(SOURCE RECORDS Opens)

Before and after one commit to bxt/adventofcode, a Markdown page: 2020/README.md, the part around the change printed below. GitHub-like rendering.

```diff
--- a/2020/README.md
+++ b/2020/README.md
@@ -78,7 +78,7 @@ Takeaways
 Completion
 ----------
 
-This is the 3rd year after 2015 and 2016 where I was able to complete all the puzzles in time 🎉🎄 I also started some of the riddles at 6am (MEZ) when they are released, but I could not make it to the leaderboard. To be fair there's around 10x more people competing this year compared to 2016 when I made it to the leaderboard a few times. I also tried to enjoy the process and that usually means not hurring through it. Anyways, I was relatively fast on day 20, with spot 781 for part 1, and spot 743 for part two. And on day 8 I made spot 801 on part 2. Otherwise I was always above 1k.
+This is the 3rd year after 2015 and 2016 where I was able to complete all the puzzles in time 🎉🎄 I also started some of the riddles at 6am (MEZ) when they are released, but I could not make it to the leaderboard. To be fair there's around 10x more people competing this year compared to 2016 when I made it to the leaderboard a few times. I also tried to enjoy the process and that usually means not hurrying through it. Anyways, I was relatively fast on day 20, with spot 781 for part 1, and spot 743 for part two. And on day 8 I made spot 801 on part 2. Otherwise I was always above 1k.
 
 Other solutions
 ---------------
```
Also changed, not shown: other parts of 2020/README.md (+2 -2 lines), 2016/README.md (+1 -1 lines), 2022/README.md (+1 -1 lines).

(SOURCE RECORDS Closes)

• YOUR INSTRUCTIONS:
Exact copy required. Repeat the material above in full.

• ANSWER BELOW:
Before and after one commit to bxt/adventofcode, a Markdown page: 2020/README.md, the part around the change printed below. GitHub-like rendering.

```diff
--- a/2020/README.md
+++ b/2020/README.md
@@ -78,7 +78,7 @@ Takeaways
 Completion
 ----------
 
-This is the 3rd year after 2015 and 2016 where I was able to complete all the puzzles in time 🎉🎄 I also started some of the riddles at 6am (MEZ) when they are released, but I could not make it to the leaderboard. To be fair there's around 10x more people competing this year compared to 2016 when I made it to the leaderboard a few times. I also tried to enjoy the process and that usually means not hurring through it. Anyways, I was relatively fast on day 20, with spot 781 for part 1, and spot 743 for part two. And on day 8 I made spot 801 on part 2. Otherwise I was always above 1k.
+This is the 3rd year after 2015 and 2016 where I was able to complete all the puzzles in time 🎉🎄 I also started some of the riddles at 6am (MEZ) when they are released, but I could not make it to the leaderboard. To be fair there's around 10x more people competing this year compared to 2016 when I made it to the leaderboard a few times. I also tried to enjoy the process and that usually means not hurrying through it. Anyways, I was relatively fast on day 20, with spot 781 for part 1, and spot 743 for part two. And on day 8 I made spot 801 on part 2. Otherwise I was always above 1k.
 
 Other solutions
 ---------------
```
Also changed, not shown: other parts of 2020/README.md (+2 -2 lines), 2016/README.md (+1 -1 lines), 2022/README.md (+1 -1 lines).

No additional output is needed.